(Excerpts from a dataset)
"""
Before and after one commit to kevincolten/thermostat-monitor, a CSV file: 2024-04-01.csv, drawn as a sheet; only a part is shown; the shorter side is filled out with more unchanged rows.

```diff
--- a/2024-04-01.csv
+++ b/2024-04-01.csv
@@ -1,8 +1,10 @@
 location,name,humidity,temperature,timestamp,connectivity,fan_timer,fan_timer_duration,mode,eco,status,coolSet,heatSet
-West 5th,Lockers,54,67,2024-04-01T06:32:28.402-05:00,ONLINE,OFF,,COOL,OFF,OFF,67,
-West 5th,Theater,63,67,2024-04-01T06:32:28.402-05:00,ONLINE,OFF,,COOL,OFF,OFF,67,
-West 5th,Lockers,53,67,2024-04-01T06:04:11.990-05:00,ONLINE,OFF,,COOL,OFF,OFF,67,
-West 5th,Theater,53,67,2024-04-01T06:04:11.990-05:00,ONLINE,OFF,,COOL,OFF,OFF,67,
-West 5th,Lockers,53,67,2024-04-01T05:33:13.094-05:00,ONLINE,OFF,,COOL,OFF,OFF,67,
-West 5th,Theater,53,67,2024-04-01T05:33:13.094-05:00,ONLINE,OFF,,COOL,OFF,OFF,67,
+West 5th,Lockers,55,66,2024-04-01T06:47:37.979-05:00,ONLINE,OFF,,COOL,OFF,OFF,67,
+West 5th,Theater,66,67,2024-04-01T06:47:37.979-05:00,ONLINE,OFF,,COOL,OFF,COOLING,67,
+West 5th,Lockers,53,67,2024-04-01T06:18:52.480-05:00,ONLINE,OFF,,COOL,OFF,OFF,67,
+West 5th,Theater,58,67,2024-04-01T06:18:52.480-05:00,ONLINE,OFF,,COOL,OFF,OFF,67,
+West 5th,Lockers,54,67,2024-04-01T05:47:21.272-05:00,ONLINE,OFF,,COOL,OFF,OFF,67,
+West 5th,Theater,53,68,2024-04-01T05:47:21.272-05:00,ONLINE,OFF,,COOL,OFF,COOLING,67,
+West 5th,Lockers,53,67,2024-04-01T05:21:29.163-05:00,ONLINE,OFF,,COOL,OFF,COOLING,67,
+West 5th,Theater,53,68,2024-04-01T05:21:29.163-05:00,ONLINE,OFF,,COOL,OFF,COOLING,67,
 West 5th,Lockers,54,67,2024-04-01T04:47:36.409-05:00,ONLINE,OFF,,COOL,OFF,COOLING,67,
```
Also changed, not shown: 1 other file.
"""
"""
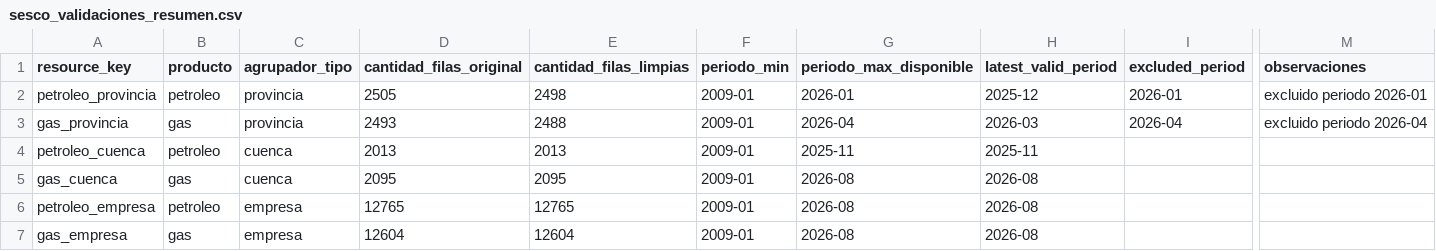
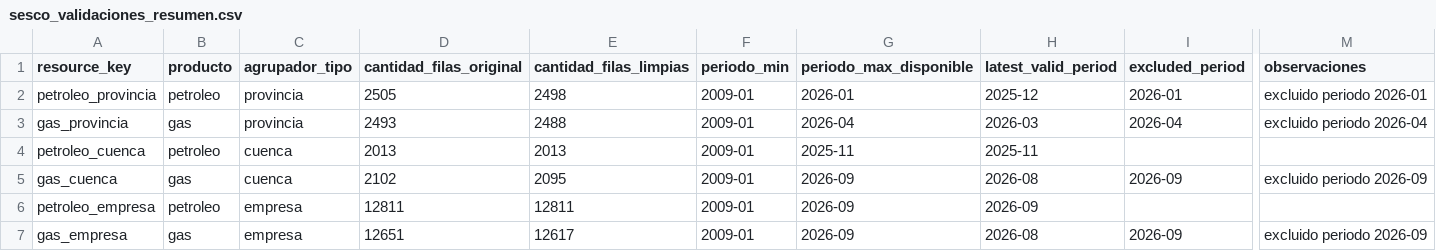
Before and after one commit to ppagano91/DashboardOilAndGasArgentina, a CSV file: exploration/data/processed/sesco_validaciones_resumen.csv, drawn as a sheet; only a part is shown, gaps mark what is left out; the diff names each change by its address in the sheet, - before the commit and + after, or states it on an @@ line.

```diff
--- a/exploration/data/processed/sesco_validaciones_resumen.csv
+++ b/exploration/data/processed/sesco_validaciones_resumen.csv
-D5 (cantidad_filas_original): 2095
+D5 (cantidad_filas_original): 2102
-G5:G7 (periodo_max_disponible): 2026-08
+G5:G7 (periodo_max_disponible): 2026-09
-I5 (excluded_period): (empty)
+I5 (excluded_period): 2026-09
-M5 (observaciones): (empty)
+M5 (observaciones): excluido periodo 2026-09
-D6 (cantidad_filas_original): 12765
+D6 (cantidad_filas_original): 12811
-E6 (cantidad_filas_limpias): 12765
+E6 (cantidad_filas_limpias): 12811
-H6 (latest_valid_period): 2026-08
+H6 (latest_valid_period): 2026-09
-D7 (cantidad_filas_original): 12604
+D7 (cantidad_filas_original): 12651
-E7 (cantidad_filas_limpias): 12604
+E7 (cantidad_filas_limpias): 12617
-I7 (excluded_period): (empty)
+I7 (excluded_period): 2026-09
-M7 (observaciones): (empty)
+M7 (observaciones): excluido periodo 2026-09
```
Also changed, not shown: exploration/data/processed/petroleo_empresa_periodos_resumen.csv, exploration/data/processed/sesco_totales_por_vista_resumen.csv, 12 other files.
"""
"""
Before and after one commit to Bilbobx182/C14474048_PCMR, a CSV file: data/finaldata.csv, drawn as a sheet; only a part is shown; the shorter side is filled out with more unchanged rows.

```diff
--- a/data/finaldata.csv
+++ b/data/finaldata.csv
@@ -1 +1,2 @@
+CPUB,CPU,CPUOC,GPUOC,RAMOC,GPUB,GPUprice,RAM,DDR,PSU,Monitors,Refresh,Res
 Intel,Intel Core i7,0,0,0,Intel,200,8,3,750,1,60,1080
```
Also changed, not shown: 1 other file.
"""
**Assignment:** Across the records above, how many lines contain the word "filled"? Give the number by itself.

**Finished exercise:** 2